Five guys who have barely seen the practice field, or in some cases have not seen the practice field, could determine Sunday night's outcome:
In Dallas, Roy Williams has not practiced after developing plantar fasciitis. He's been held out all week and the team hopes rest will have him ready to play:
[Williams] did not practice this week after developing a case of plantar fasciitis that caused him to miss practice last Friday. Williams did play in the Pittsburgh game, but Phillips said he wasn't as effective in the second half.
That last line concerns me. Williams had no separation in the second half last week. He was clearly hobbled. Plantar fasciitis can be a hobbling injury. It's very painful, if nothing else. It put Terence Newman on the shelf for weeks last year.
Welcome back, Miles Austin.
-- Ken Hamlin has not practiced all week with an ankle injury. It seems he's out as a precaution, but Dallas needs him anchoring the secondary.
-- Keith Davis has practiced this week, despite having a third-degree sprain of a medial collateral ligament. That's a severe sprain. He has practiced and is expected to play, but at what level?
In New York, WR Domenik Hixon returned to practice yesterday, but coach Tom Coughlin offered only a modest endorsement of his health:

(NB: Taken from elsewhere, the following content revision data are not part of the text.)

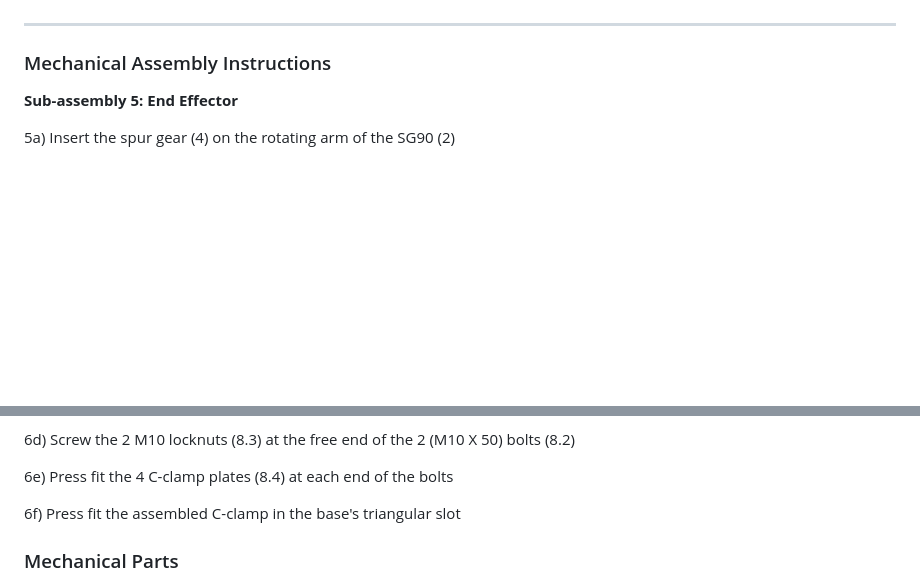
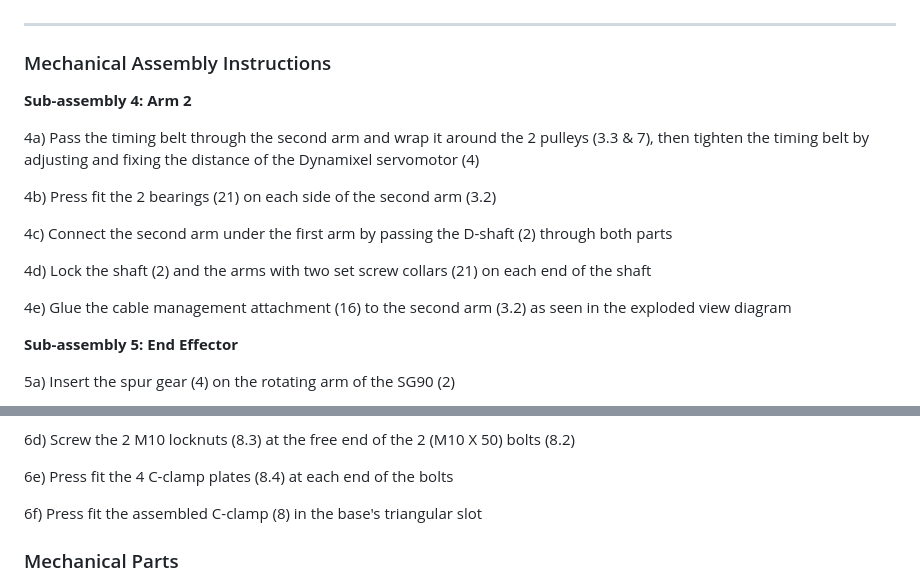
Before and after one commit to lapm6225/PlasmArm, a Markdown page: README.md, 2 parts joined by grey strips. Drawn GitHub-style; blank space fills up the shorter version.

Commit message:
Enhance assembly instructions for Arm 2 and C-clamp
Added detailed instructions for assembling the second arm and updated the C-clamp reference.

```diff
--- a/README.md
+++ b/README.md
@@ -99,7 +99,17 @@ Agile methodology with incremental feature delivery throughout the project.
 
 ### Mechanical Assembly Instructions
 
+**Sub-assembly 4: Arm 2**
 
+4a) Pass the timing belt through the second arm and wrap it around the 2 pulleys (3.3 & 7), then tighten the timing belt by adjusting and fixing the distance of the Dynamixel servomotor (4)
+
+4b) Press fit the 2 bearings (21) on each side of the second arm (3.2)
+
+4c) Connect the second arm under the first arm by passing the D-shaft (2) through both parts
+
+4d) Lock the shaft (2) and the arms with two set screw collars (21) on each end of the shaft
+
+4e) Glue the cable management attachment (16) to the second arm (3.2) as seen in the exploded view diagram
 
 **Sub-assembly 5: End Effector**
 
@@ -137,7 +147,7 @@ Agile methodology with incremental feature delivery throughout the project.
 
 6e) Press fit the 4 C-clamp plates (8.4) at each end of the bolts
 
-6f) Press fit the assembled C-clamp in the base's triangular slot
+6f) Press fit the assembled C-clamp (8) in the base's triangular slot
 
 ### Mechanical Parts
 ![PlasmArm Robot](Mechanic/Mise%20en%20plan%20assemblage%20complet%20explosé.png)
```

Hixon is "OK," Coughlin said, "but how he gets up tomorrow morning, we don't know." The coach did not expand on Jacobs' situation beyond saying that "he hasn't practiced all week."
He looks as certain as the Cowboys' safeties. He's likely to play, but at what level? He's the Giants deep threat with Plaxico Burress out. He was their best deep threat when Burress was around, averaging 13.9 yards per catch. If he's not himself, New York's vertical game will be questionable.
--Another injury which has escaped discussion is Fred Robbins' bad shoulder. He's missed most of the week with an undetermined shoulder injury and is listed as questionable, meaning he's 50/50.
He'll likely play. Most players listed as questionable do. But at what level? Robbins has six sacks, tied with Mathias Kiwanuka for second on the team. He is to the Giants what Jay Ratliff is to Dallas, the inside force who pushes QBs to the ends.
The Giants front four has 75% of New York's 36 sacks. And that rush line's production has slowed recently. A less-than-healthy Robbins could be a small factor in Dallas' favor.
Right now, it appears Sunday's winner may be the healthiest team. And right now, it's not clear which team can make that claim.